• _Exercise_
In which lines of the data does the string "UserProfileForm" appear? Copy every one.

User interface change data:
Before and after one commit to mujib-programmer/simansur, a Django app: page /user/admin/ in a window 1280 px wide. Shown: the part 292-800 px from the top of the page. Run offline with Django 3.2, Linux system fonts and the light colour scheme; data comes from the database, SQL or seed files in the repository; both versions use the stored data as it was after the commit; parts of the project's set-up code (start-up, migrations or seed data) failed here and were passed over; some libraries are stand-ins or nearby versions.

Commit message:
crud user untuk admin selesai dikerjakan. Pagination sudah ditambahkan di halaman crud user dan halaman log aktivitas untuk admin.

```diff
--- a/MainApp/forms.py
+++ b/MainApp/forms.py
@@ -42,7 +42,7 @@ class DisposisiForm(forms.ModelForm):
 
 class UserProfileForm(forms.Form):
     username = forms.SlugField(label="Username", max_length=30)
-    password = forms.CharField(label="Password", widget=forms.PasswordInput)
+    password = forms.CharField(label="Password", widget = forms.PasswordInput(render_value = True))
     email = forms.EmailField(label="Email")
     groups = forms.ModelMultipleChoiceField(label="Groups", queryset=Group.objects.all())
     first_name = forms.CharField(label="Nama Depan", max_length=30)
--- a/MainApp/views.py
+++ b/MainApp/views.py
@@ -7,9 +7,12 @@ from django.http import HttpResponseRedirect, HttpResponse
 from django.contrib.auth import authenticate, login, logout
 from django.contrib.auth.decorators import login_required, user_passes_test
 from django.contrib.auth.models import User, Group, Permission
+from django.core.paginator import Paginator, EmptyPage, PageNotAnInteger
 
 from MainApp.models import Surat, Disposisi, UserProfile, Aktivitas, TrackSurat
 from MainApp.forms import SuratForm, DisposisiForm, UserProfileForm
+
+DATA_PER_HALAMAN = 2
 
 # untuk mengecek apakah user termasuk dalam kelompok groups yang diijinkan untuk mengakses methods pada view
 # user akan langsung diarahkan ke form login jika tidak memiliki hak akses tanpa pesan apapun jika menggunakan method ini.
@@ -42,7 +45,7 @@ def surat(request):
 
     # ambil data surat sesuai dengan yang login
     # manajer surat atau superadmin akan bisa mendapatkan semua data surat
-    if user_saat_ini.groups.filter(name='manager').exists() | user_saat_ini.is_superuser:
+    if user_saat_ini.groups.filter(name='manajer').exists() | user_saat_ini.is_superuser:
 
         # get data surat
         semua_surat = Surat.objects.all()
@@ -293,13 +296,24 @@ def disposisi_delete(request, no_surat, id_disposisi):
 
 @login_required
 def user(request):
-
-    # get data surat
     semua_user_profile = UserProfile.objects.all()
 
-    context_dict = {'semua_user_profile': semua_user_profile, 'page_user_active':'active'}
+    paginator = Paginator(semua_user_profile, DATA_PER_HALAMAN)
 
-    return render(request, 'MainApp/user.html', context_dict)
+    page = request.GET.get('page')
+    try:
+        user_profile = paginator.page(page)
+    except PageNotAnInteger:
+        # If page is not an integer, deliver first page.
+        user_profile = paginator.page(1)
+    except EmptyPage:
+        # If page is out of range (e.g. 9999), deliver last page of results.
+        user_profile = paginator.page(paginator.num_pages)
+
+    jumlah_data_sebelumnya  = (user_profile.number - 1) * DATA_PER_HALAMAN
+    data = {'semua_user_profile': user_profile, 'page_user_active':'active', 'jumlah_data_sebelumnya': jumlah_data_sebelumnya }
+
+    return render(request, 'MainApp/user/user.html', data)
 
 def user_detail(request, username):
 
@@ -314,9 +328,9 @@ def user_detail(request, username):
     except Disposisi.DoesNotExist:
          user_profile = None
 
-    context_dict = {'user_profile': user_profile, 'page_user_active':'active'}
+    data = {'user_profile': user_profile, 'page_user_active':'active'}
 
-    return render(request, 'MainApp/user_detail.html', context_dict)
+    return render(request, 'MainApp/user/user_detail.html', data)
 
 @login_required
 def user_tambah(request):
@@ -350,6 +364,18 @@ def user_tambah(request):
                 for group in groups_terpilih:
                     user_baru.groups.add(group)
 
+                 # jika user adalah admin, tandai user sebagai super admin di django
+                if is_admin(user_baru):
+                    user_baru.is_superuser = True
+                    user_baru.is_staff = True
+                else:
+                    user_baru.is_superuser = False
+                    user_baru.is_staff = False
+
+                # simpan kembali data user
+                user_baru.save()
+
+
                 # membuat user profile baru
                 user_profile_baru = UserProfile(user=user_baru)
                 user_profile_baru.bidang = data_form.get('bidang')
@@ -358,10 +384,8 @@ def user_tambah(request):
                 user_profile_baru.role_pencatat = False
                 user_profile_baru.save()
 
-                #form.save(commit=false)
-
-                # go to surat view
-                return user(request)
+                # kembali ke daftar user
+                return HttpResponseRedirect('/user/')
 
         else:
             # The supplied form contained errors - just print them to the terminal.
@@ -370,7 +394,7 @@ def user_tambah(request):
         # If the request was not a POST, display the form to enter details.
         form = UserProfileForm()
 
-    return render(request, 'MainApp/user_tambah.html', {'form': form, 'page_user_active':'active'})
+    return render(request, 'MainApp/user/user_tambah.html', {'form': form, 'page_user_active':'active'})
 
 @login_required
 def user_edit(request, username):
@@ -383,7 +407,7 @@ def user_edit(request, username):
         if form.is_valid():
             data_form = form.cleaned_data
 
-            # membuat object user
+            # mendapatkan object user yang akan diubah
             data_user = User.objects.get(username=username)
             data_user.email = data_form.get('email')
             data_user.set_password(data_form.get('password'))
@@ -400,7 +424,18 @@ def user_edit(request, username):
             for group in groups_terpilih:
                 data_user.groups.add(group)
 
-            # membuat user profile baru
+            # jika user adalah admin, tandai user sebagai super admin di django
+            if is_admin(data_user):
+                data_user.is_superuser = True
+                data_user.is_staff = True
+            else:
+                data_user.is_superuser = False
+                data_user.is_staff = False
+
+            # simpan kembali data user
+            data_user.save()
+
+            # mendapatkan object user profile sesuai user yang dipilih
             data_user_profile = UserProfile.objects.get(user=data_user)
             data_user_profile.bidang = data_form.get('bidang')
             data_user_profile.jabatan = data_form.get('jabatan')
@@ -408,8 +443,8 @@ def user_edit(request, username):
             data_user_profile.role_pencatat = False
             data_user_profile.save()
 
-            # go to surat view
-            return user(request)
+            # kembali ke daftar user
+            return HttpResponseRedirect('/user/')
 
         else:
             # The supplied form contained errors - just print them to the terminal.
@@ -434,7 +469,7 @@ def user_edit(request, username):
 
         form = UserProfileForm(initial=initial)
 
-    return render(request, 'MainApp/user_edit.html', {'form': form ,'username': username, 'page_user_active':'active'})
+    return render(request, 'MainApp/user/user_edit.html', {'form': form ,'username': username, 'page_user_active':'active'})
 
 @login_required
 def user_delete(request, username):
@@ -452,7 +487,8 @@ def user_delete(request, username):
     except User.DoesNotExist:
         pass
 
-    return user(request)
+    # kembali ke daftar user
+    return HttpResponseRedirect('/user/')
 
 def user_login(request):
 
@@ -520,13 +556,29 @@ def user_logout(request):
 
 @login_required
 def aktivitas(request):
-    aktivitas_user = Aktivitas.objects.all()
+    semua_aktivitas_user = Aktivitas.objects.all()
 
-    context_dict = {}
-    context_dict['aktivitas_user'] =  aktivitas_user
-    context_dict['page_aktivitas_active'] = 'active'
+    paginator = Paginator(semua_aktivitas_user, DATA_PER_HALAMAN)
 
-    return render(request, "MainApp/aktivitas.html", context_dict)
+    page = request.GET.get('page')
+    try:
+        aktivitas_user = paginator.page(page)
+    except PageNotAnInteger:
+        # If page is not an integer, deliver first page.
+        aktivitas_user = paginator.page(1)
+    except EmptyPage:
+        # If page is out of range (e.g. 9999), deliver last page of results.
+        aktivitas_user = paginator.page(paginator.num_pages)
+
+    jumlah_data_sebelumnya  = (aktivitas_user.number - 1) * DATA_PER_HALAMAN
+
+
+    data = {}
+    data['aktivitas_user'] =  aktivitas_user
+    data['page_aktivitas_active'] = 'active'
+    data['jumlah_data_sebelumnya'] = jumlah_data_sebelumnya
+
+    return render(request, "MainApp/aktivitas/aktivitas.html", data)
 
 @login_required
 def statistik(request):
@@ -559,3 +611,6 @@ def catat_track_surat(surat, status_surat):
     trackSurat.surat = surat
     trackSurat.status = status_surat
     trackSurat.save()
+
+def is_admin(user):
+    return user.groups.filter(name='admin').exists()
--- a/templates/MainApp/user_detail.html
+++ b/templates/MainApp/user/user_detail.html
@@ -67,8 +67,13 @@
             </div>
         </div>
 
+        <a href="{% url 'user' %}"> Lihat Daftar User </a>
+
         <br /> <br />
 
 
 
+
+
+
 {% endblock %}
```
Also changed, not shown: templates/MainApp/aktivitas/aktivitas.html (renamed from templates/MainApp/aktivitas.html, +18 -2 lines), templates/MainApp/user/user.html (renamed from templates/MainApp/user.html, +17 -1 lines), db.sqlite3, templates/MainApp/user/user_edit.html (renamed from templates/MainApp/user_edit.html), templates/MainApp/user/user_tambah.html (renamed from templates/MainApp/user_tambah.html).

• _Exercise output_
 class UserProfileForm(forms.Form):
 from MainApp.forms import SuratForm, DisposisiForm, UserProfileForm
         form = UserProfileForm()
         form = UserProfileForm(initial=initial)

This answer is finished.